Exercise requirements :: Omitting all images, give the entries that follow again exactly as they read.

(Before-and-after page screenshots)
* * * * *
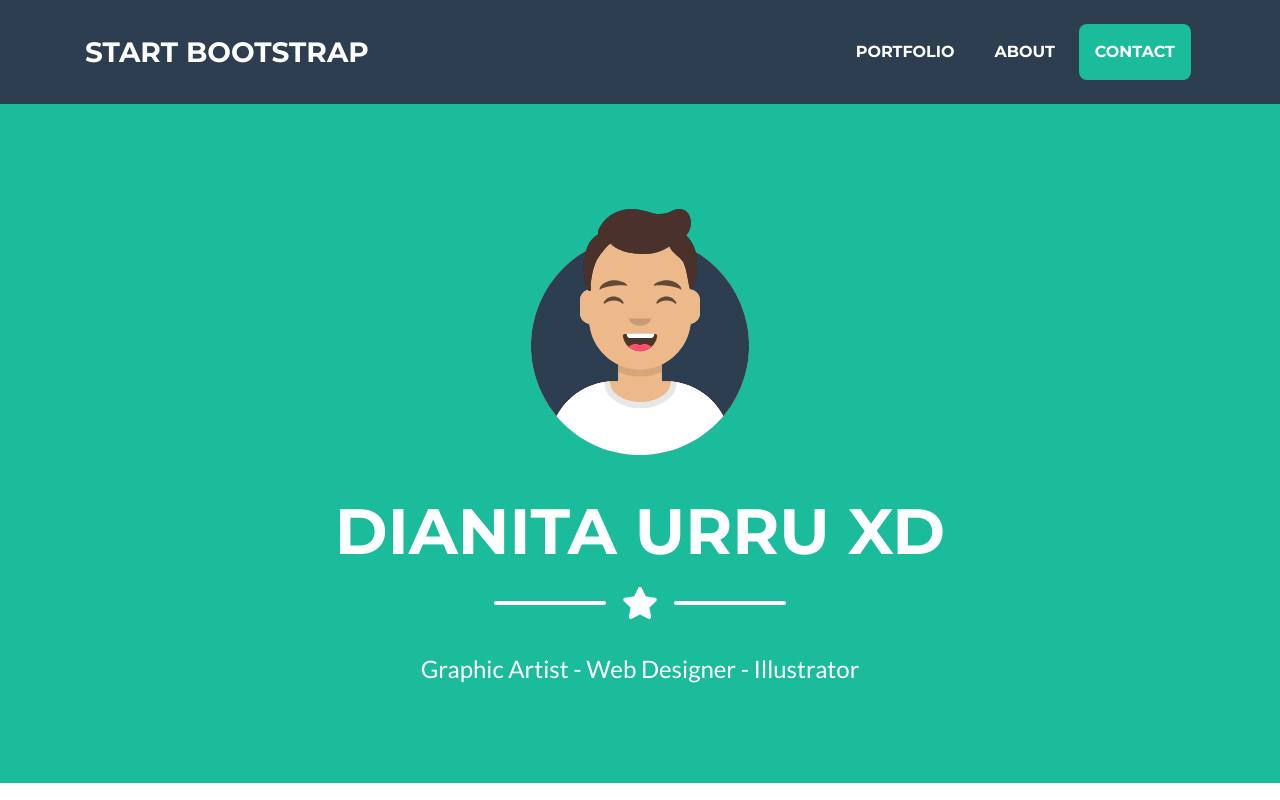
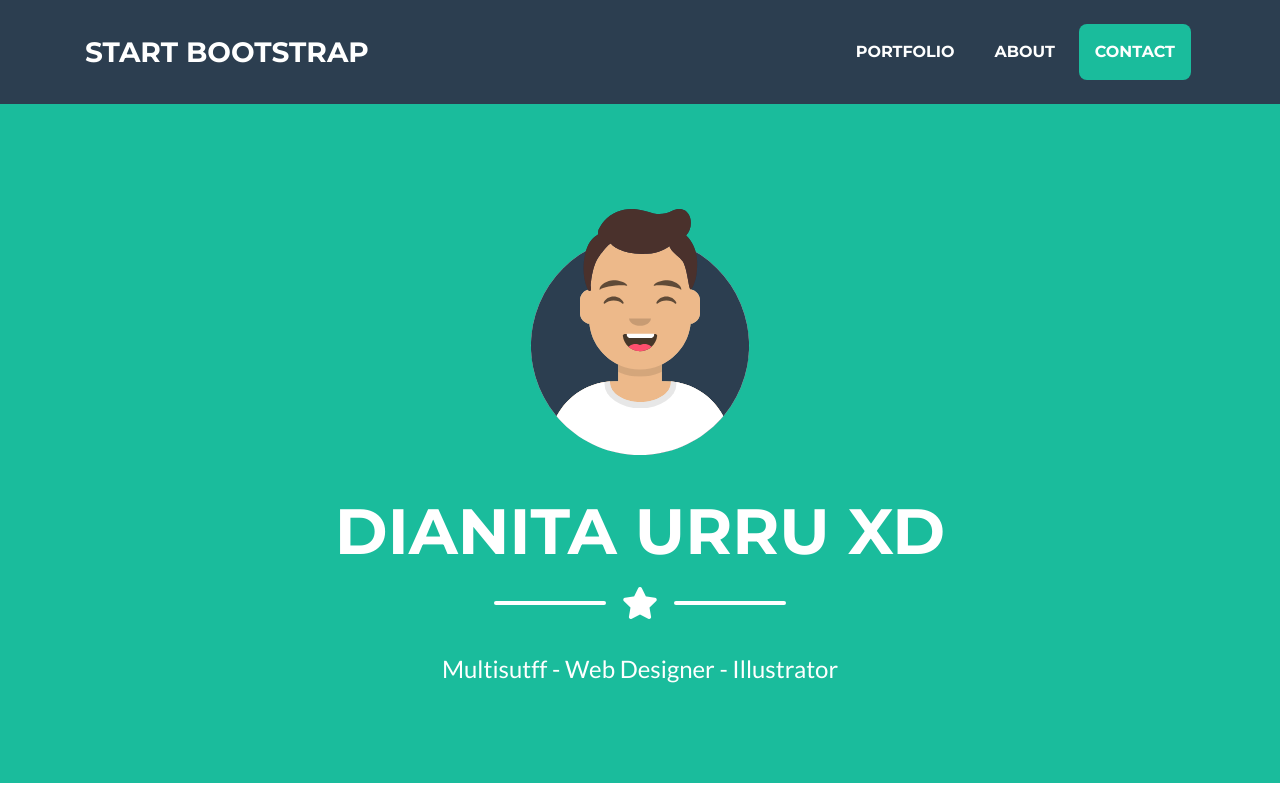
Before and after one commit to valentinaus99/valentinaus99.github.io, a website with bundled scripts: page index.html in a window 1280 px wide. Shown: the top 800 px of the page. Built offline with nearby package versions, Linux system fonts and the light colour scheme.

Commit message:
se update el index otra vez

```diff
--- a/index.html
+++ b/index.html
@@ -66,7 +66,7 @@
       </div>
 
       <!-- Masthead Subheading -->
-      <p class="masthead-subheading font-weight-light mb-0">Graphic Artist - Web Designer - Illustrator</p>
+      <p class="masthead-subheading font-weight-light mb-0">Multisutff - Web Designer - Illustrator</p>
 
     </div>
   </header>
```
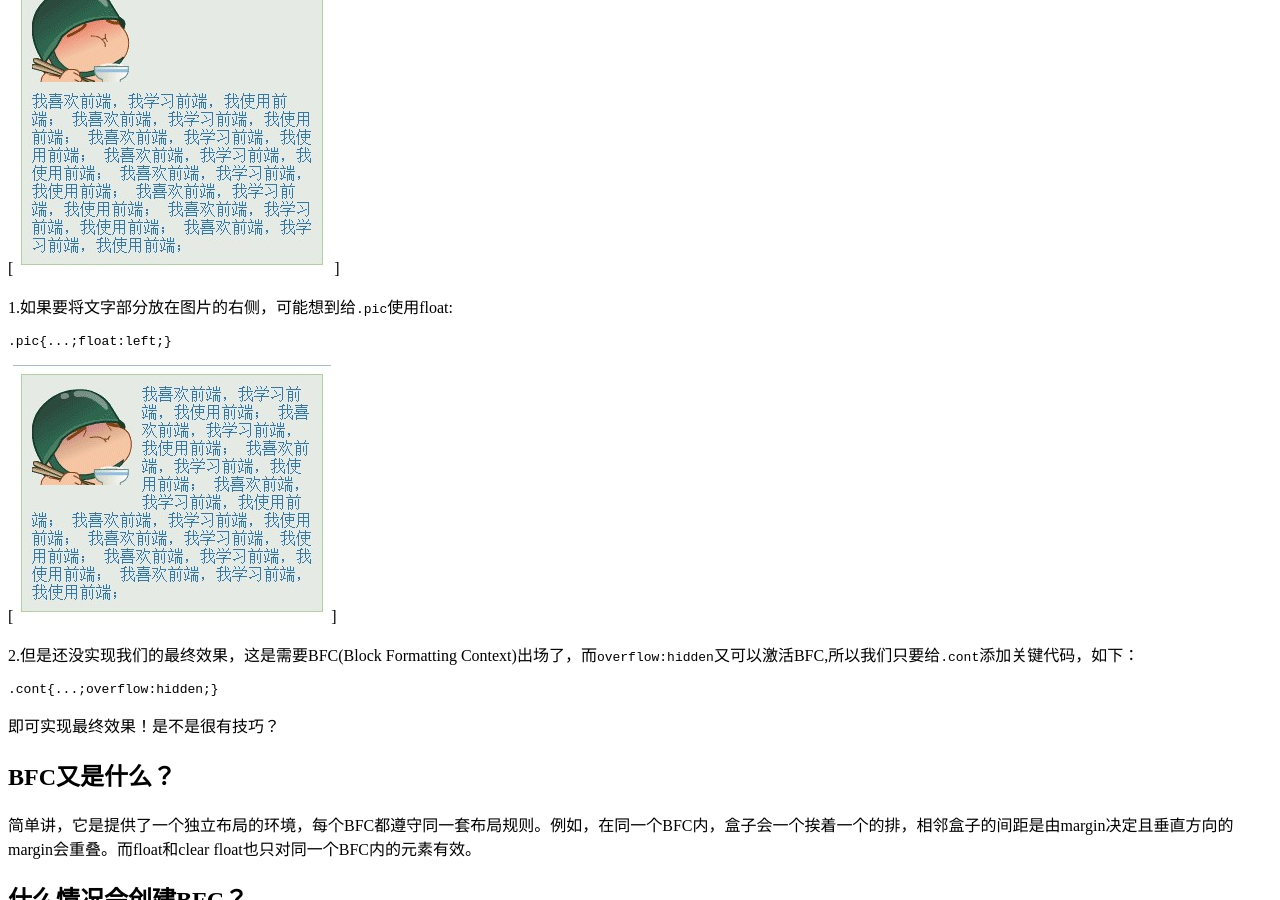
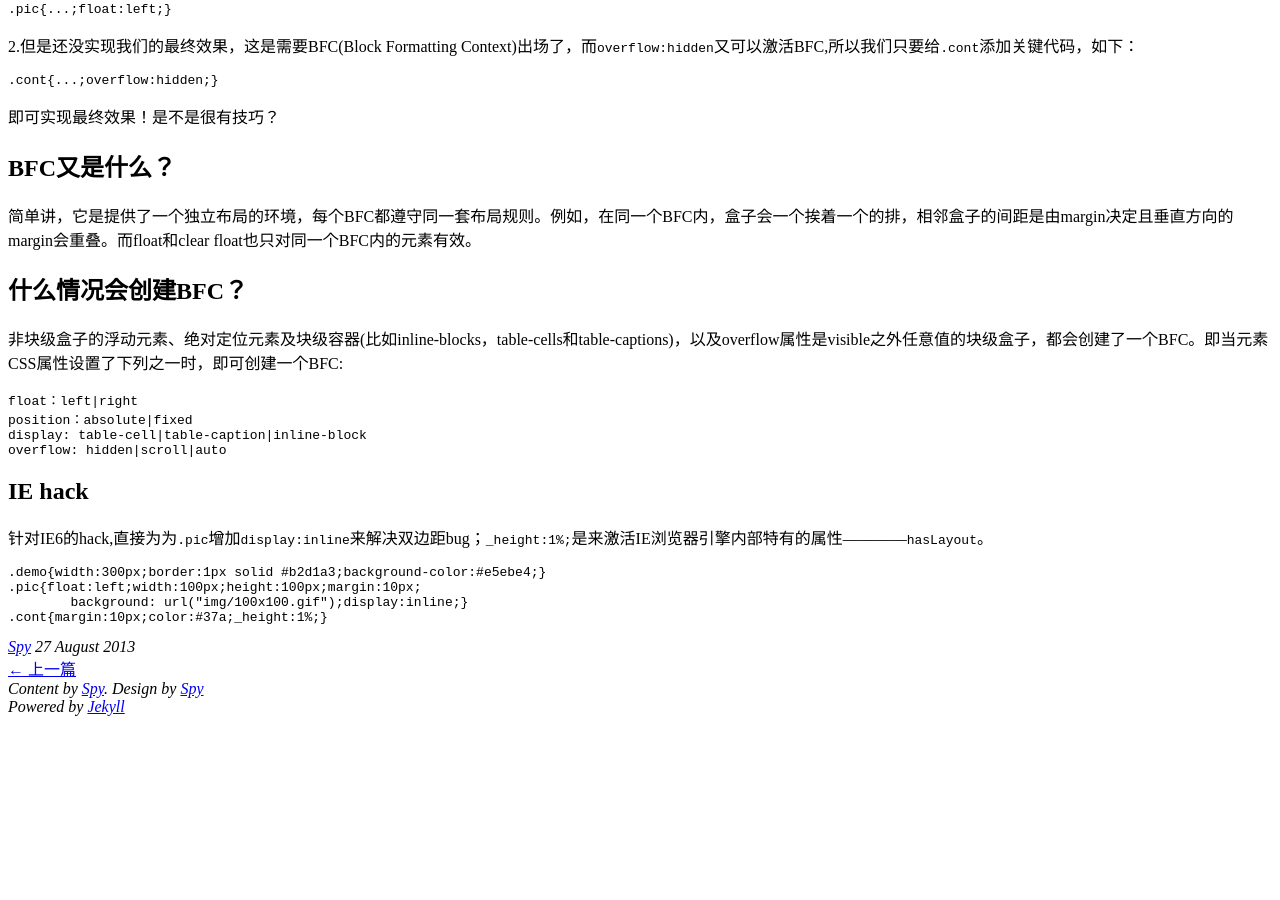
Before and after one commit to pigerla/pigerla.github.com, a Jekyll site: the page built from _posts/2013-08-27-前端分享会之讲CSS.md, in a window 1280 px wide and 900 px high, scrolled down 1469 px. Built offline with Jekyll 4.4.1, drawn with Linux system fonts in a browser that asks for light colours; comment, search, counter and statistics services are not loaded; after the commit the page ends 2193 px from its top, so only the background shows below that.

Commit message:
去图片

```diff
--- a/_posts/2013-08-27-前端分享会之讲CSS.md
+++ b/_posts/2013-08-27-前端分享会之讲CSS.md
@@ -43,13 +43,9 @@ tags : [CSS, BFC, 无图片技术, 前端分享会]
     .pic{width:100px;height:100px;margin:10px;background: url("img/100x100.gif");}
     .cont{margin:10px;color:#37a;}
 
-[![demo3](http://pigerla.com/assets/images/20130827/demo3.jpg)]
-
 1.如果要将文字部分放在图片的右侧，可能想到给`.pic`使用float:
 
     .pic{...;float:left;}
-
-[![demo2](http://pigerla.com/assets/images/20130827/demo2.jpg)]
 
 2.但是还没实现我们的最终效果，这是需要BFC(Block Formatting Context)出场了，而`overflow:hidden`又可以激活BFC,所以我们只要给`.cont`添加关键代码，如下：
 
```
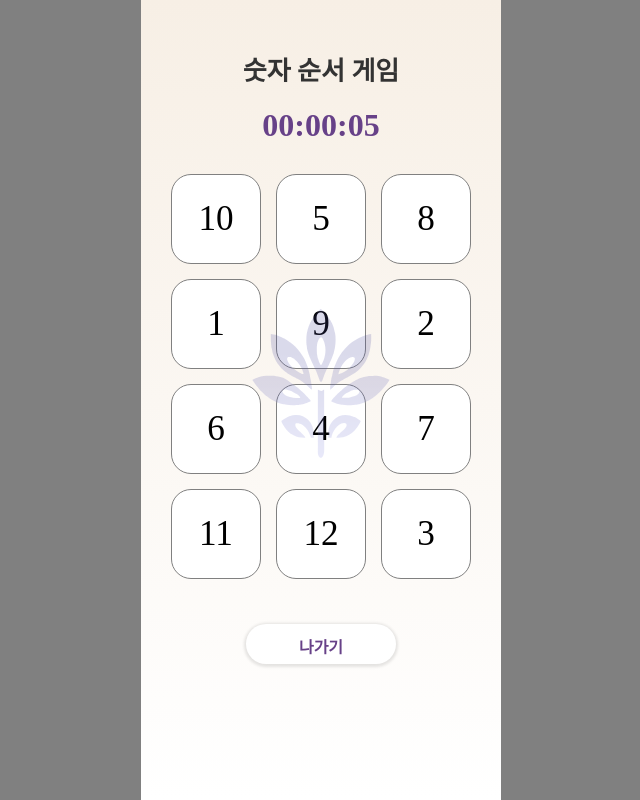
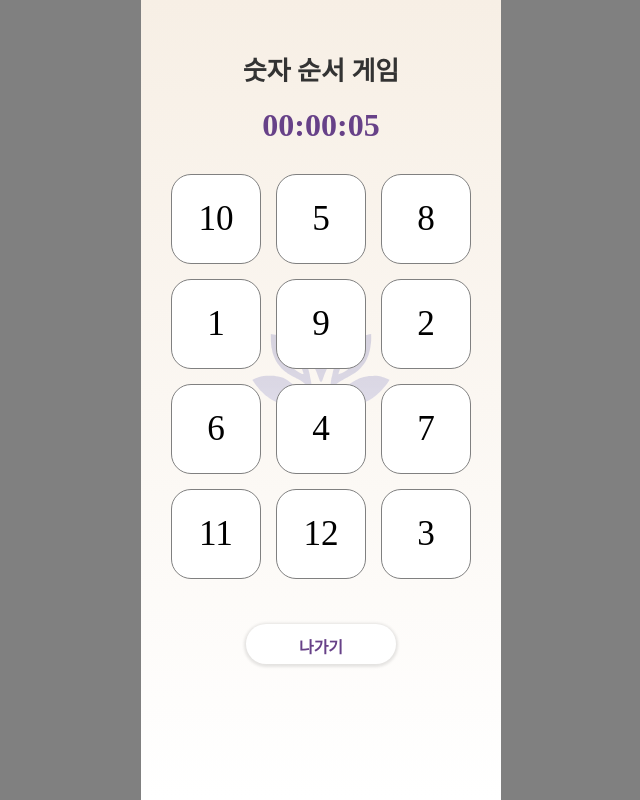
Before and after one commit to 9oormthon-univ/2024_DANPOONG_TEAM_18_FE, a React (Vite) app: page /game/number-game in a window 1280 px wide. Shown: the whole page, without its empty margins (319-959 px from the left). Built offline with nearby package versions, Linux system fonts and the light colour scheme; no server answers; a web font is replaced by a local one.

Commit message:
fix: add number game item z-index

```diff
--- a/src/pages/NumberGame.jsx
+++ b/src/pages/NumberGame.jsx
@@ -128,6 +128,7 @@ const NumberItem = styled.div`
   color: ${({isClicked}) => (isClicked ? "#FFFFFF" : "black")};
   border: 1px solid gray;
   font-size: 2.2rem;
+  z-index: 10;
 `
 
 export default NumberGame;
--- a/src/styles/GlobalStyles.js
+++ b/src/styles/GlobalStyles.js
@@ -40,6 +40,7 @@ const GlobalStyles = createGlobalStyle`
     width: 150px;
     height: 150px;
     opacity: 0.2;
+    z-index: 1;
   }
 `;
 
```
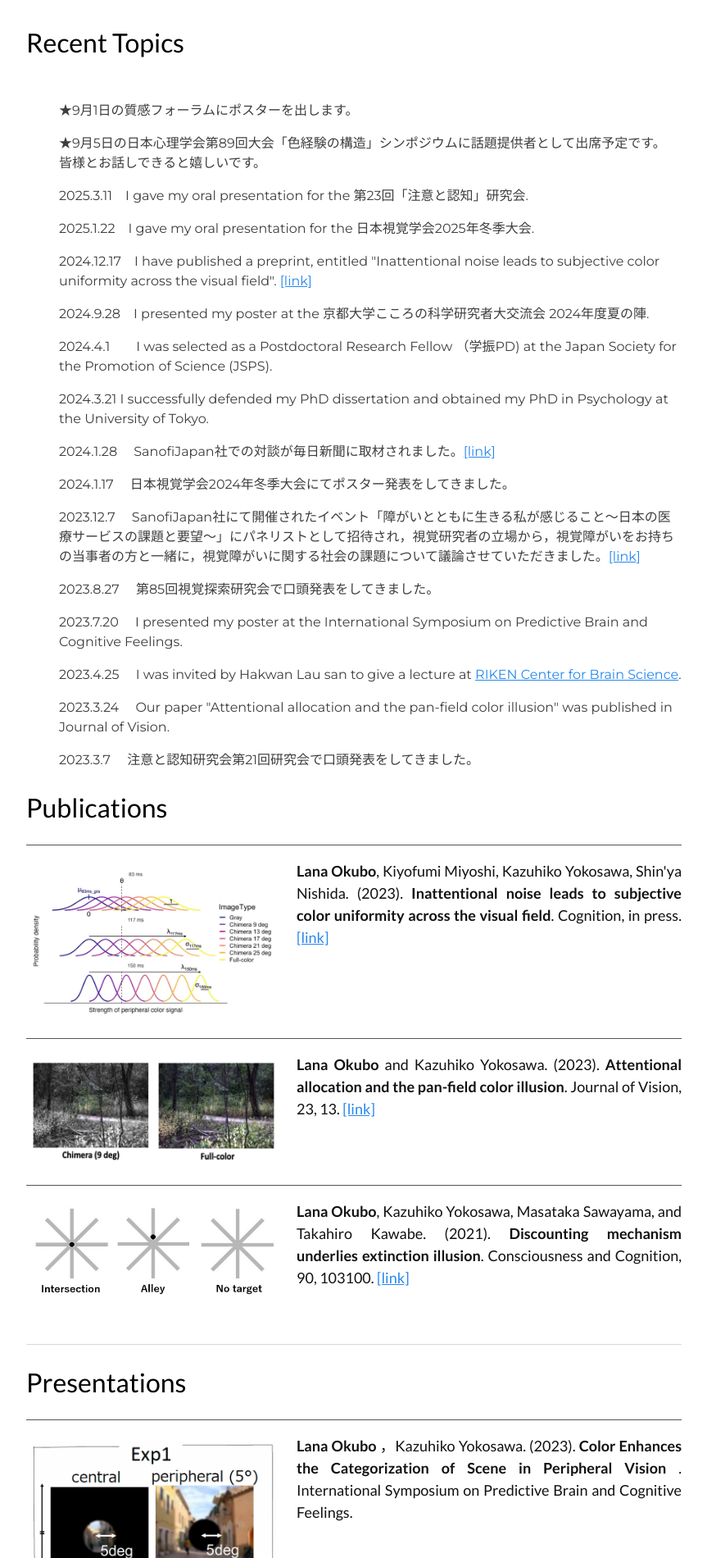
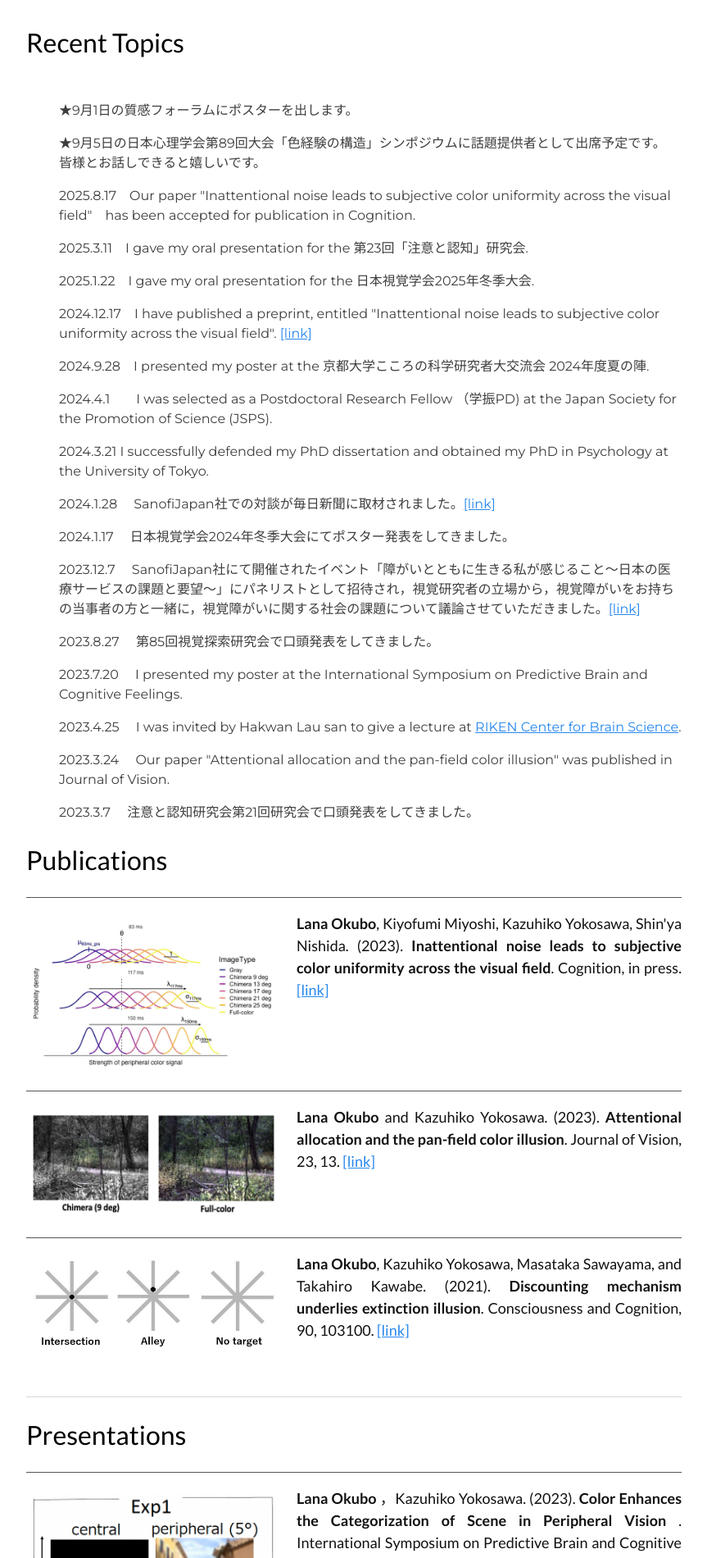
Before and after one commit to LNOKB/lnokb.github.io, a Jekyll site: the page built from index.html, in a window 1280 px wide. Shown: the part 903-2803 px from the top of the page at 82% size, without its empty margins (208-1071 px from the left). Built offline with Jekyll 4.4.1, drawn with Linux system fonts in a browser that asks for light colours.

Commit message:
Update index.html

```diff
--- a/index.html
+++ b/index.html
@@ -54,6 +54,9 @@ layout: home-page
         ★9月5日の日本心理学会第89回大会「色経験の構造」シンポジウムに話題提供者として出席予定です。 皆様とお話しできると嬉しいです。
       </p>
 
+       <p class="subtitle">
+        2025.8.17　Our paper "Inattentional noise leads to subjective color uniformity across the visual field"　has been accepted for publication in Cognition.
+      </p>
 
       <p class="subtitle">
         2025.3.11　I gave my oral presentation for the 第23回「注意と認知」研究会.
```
* * * * *
Written answer ::
Before and after one commit to valentinaus99/valentinaus99.github.io, a website with bundled scripts: page index.html in a window 1280 px wide. Shown: the top 800 px of the page. Built offline with nearby package versions, Linux system fonts and the light colour scheme.

Commit message:
se update el index otra vez

```diff
--- a/index.html
+++ b/index.html
@@ -66,7 +66,7 @@
       </div>
 
       <!-- Masthead Subheading -->
-      <p class="masthead-subheading font-weight-light mb-0">Graphic Artist - Web Designer - Illustrator</p>
+      <p class="masthead-subheading font-weight-light mb-0">Multisutff - Web Designer - Illustrator</p>
 
     </div>
   </header>
```
Before and after one commit to pigerla/pigerla.github.com, a Jekyll site: the page built from _posts/2013-08-27-前端分享会之讲CSS.md, in a window 1280 px wide and 900 px high, scrolled down 1469 px. Built offline with Jekyll 4.4.1, drawn with Linux system fonts in a browser that asks for light colours; comment, search, counter and statistics services are not loaded; after the commit the page ends 2193 px from its top, so only the background shows below that.

Commit message:
去图片

```diff
--- a/_posts/2013-08-27-前端分享会之讲CSS.md
+++ b/_posts/2013-08-27-前端分享会之讲CSS.md
@@ -43,13 +43,9 @@ tags : [CSS, BFC, 无图片技术, 前端分享会]
     .pic{width:100px;height:100px;margin:10px;background: url("img/100x100.gif");}
     .cont{margin:10px;color:#37a;}
 
-[![demo3](http://pigerla.com/assets/images/20130827/demo3.jpg)]
-
 1.如果要将文字部分放在图片的右侧，可能想到给`.pic`使用float:
 
     .pic{...;float:left;}
-
-[![demo2](http://pigerla.com/assets/images/20130827/demo2.jpg)]
 
 2.但是还没实现我们的最终效果，这是需要BFC(Block Formatting Context)出场了，而`overflow:hidden`又可以激活BFC,所以我们只要给`.cont`添加关键代码，如下：
 
```
Before and after one commit to 9oormthon-univ/2024_DANPOONG_TEAM_18_FE, a React (Vite) app: page /game/number-game in a window 1280 px wide. Shown: the whole page, without its empty margins (319-959 px from the left). Built offline with nearby package versions, Linux system fonts and the light colour scheme; no server answers; a web font is replaced by a local one.

Commit message:
fix: add number game item z-index

```diff
--- a/src/pages/NumberGame.jsx
+++ b/src/pages/NumberGame.jsx
@@ -128,6 +128,7 @@ const NumberItem = styled.div`
   color: ${({isClicked}) => (isClicked ? "#FFFFFF" : "black")};
   border: 1px solid gray;
   font-size: 2.2rem;
+  z-index: 10;
 `
 
 export default NumberGame;
--- a/src/styles/GlobalStyles.js
+++ b/src/styles/GlobalStyles.js
@@ -40,6 +40,7 @@ const GlobalStyles = createGlobalStyle`
     width: 150px;
     height: 150px;
     opacity: 0.2;
+    z-index: 1;
   }
 `;
 
```
Before and after one commit to LNOKB/lnokb.github.io, a Jekyll site: the page built from index.html, in a window 1280 px wide. Shown: the part 903-2803 px from the top of the page at 82% size, without its empty margins (208-1071 px from the left). Built offline with Jekyll 4.4.1, drawn with Linux system fonts in a browser that asks for light colours.

Commit message:
Update index.html

```diff
--- a/index.html
+++ b/index.html
@@ -54,6 +54,9 @@ layout: home-page
         ★9月5日の日本心理学会第89回大会「色経験の構造」シンポジウムに話題提供者として出席予定です。 皆様とお話しできると嬉しいです。
       </p>
 
+       <p class="subtitle">
+        2025.8.17　Our paper "Inattentional noise leads to subjective color uniformity across the visual field"　has been accepted for publication in Cognition.
+      </p>
 
       <p class="subtitle">
         2025.3.11　I gave my oral presentation for the 第23回「注意と認知」研究会.
```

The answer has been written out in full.